Doctors in the Upper Peninsula and other rural regions report long waits for psychiatric care; child specialists are even harder to find. Can student loan forgiveness for medical residents and telemedicine reduce the gap?
A devastating trend shows few signs of slowing, which means longer waits for an ambulance, distant maternity care and a brutal cycle that may lead more residents (and medical workers) to abandon rural communities.
Residents who depended on the hospital in tiny Haleyville agreed to pay hikes in sales and property taxes. Their sacrifice in tax-averse Alabama may portend what it will take to keep other rural medical facilities in business.
Upper Peninsula communities struggled when mines shuttered. Now, researchers are studying whether closed mines could be used to store energy, lowering cripplingly high energy costs.
Gov. Gretchen Whitmer has proposed making roads with the heaviest traffic a priority for more than $2 billion in new funding. That’s not going over well in rural Michigan.
A brouhaha over brook trout has bubbled up in Michigan, pitting older anglers against downstate ones and prompting questions about whether science or special interests sets policy.
In some counties, there are three funerals for every birth.
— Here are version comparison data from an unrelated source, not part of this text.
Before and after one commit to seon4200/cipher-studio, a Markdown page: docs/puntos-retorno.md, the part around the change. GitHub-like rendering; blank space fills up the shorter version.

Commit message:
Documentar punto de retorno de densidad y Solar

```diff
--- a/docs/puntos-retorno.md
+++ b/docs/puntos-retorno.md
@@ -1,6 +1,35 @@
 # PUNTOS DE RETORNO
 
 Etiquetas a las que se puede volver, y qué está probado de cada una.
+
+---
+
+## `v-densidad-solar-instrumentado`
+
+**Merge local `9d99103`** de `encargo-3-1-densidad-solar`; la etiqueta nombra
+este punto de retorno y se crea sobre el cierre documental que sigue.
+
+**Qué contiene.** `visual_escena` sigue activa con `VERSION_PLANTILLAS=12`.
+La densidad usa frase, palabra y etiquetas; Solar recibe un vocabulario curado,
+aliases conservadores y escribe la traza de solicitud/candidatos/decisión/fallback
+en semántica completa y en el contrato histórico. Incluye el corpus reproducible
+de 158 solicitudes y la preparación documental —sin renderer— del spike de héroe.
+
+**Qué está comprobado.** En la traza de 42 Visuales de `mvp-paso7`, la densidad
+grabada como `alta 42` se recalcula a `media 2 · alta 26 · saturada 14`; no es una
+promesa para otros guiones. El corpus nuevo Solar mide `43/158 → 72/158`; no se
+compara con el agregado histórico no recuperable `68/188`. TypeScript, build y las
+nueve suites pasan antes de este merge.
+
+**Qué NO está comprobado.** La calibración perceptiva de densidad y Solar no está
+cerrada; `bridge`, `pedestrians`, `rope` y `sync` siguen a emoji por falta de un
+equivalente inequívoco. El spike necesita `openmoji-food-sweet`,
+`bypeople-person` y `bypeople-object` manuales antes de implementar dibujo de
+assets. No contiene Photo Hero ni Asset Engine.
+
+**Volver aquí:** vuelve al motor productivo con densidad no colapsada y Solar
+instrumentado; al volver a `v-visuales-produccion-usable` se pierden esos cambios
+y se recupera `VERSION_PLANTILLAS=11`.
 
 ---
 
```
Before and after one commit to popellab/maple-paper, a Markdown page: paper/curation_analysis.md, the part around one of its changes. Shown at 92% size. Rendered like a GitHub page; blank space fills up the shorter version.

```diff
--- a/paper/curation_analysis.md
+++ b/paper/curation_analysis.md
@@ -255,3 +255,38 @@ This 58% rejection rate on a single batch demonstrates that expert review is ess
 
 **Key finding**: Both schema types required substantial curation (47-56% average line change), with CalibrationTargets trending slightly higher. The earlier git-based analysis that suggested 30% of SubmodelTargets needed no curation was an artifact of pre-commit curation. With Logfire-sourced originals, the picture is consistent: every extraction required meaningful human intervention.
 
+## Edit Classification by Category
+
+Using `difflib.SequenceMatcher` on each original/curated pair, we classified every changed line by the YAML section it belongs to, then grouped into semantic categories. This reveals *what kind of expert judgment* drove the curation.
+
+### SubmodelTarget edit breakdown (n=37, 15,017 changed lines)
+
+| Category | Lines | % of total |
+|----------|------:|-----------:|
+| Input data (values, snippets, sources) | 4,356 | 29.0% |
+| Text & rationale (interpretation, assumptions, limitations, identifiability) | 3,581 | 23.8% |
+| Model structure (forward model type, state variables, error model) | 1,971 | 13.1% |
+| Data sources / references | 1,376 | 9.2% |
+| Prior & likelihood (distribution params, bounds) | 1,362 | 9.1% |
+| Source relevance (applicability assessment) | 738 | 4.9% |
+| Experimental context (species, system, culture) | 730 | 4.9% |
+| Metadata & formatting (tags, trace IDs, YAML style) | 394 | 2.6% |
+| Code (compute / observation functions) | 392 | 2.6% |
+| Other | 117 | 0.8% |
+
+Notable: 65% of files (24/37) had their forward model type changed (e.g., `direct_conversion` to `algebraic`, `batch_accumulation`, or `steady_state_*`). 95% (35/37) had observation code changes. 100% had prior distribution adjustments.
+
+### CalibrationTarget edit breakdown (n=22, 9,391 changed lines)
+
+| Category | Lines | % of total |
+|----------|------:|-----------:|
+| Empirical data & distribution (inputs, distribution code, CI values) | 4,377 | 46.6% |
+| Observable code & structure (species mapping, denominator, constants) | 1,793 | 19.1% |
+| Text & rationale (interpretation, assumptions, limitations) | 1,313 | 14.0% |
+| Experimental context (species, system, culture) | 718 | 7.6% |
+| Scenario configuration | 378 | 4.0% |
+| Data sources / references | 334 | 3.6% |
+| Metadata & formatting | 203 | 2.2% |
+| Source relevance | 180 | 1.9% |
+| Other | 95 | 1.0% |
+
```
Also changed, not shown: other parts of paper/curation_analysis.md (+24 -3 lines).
That’s not a trend that bodes well for the state.
A new study finds links between two grim causes of death, but also poses some proven ways to reduce rates
See how your town compares as a new state law tracking public pension and health care debt lays bare the financial woes of rural Michigan.
As rural hospitals close their obstetrics units, many mothers and their babies will pay a price in far longer journeys for hospital care